One of the most beautiful areas in Israel is the Judean Desert. Even though the word desert in English conjures up a sandy wasteland such as the Sahara and much of the Saudi Arabian peninsula, the Judean desert does not fit that description. The area is not devoid of animal, vegetable and human life. It is not sandy, but rather rocky, with the craggy formations of rock forming heights, canyons, cave formations and geological shapes of breathtaking beauty. It reminds one more of the breathtaking beauty of Utah than of the desolation of the great deserts of the world. Because of its Biblical and post-Biblical history, it is also a historically memorable and at times spooky place. The spirits of Kings Saul and David, of Elijah the Prophet, of Bar Kokhba and of the various sects and cults, Jewish and non-Jewish, of the beginning of the Common Era, all of who inhabited the region lends it a special significance and deep meaning. The Bible and much of later Jewish history in the Land of Israel spring to life from the hills and rocks of the Judean Desert.
There are many underground springs of water in the Judean Desert. The largest is Ein Gedi, hard by the Dead Sea. This spring nurtures a thriving kibbutz that owns a mineral water bottling company that bottles and markets, not surprisingly, Ein Gedi spring water. It also has large agricultural holdings, almost exclusively devoted to date palms, nurtured by the waters of that same spring. And it is a great tourist site in Israel, famous for its Dead Sea spa and skin treatments center and one of the most interesting botanical gardens in the world. The botanical garden is not formally landscaped but rather it is scattered throughout the grounds of the kibbutz itself. The climate of Ein Gedi – temperatures over 100 degrees Fahrenheit for seven months of the year – with the presence of the spring water combine to allow an enormous variety of plant and tree life to flourish. There are over a thousand different species of cactus in the garden, with natural shapes that challenge one’s imagination. The flowering bushes are a constant riot of color while the great fig and fichus trees tower over the landscape. A two to three hour walk through the grounds of the kibbutz, and especially through the rain forest component of the garden, will convince one of the absolute magnificence and infinite variety of nature in God’s world. And all of this possible because of that great underground spring of sweet water that exists in the middle of the desert next to the brackish waters of the Dead Sea.
The Dead Sea itself is one of the major attractions and landmarks of the Judean Desert. The Israelis, early on in the settlement of the Land of Israel, established major manufacturing plants alongside the Dead Sea in order to extract and commercialize the mineral riches of the area. Bromides, manganese, salt and potash are the major chemical products that are processed in the Dead Sea Works. These chemicals are exported to the entire world, mainly through the port facilities of Ashdod. A tour of the Dead Sea Works is a fascinating experience.
The caves of the Judean Desert were the storage place for the famed Dead Sea Scrolls and other important archeological and scholarly finds.
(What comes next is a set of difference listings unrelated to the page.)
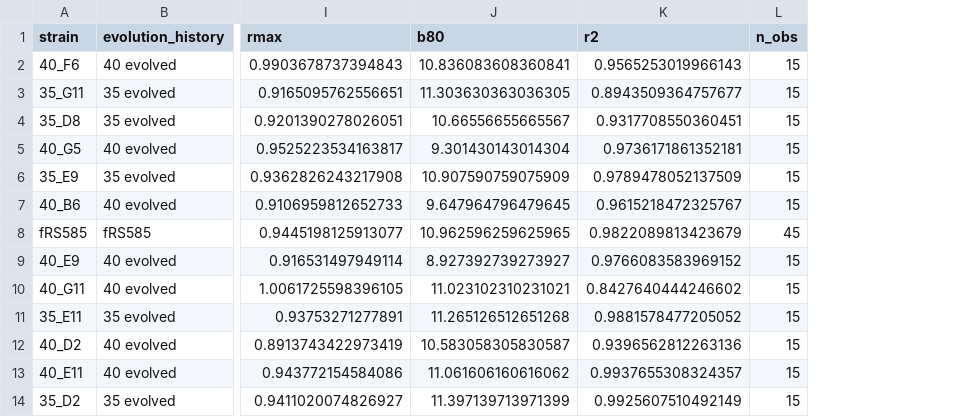
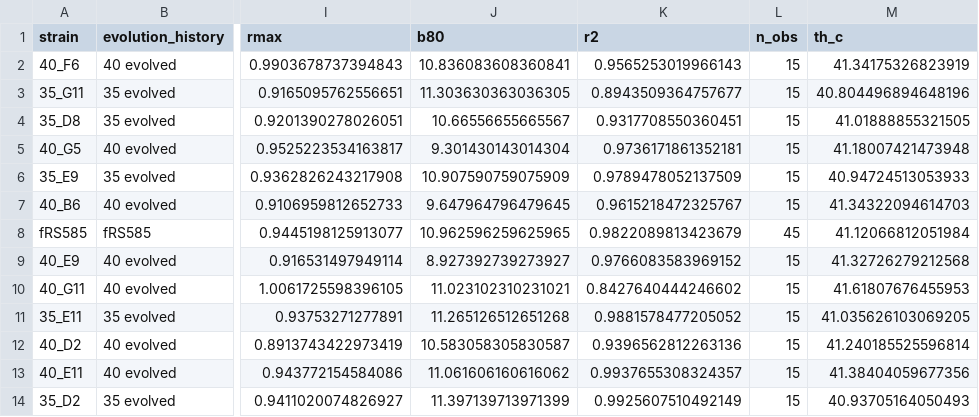
Before and after one commit to BernhardtLab/cross-tolerance, a CSV file: data-processed/gcplyr/tpc-params-auc-gcplyr-17.csv, drawn as a sheet; only a part is shown, gaps mark what is left out; the diff names each change by its address in the sheet, - before the commit and + after, or states it on an @@ line.

```diff
--- a/data-processed/gcplyr/tpc-params-auc-gcplyr-17.csv
+++ b/data-processed/gcplyr/tpc-params-auc-gcplyr-17.csv
+column M (th_c), rows 2-14: 41.34175326823919 | 40.804496894648196 | 41.01888855321505 | 41.18007421473948 | 40.94724513053933 | 41.34322094614703 | 41.12066812051984 | 41.32726279212568 | 41.61807676455953 | 41.035626103069205 | 41.240185525596814 | 41.38404059677356 | 40.93705164050493
```
Also changed, not shown: data-processed/gcplyr/stats-results-auc-gcplyr-17.csv, 4 other files.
The Bar Kochba caves, explored by Yigal Yadin, revealed a new picture of the famed Jewish leader whose rebellion in 135 CE almost succeeded in freeing the Jews in Israel from the domination of Rome. Aside from the historical treasures of the desert, there is varied plant and animal life. At the rest stop at Kfar Adumim near Jericho, tame gazelles and ibex come to share your lunch with you, if they can. There are large signs all around that forbid feeding these animals, but the true Israeli blithely ignores such signs, especially if some type of governmental agency erected them. And the animals know that and therefore they come to the rest stop in some numbers.
The views from the Judean Desert, in every direction, are breathtakingly spectacular. One gazes down on Jericho, the oasis and spring of Joshua and Elisha, and sees the sprawling Arab town that now occupies the place. The Bedouins still make their homes in tents in the desert, but in decreasing numbers. Most of the Bedouins have become urbanized and find work at the Dead Sea hotels complex and other enterprises in the area. But the desert itself remains unchanging – seductive, serene, sinister and silent. In my opinion, any visit to Israel should include a visit to the Judean Desert.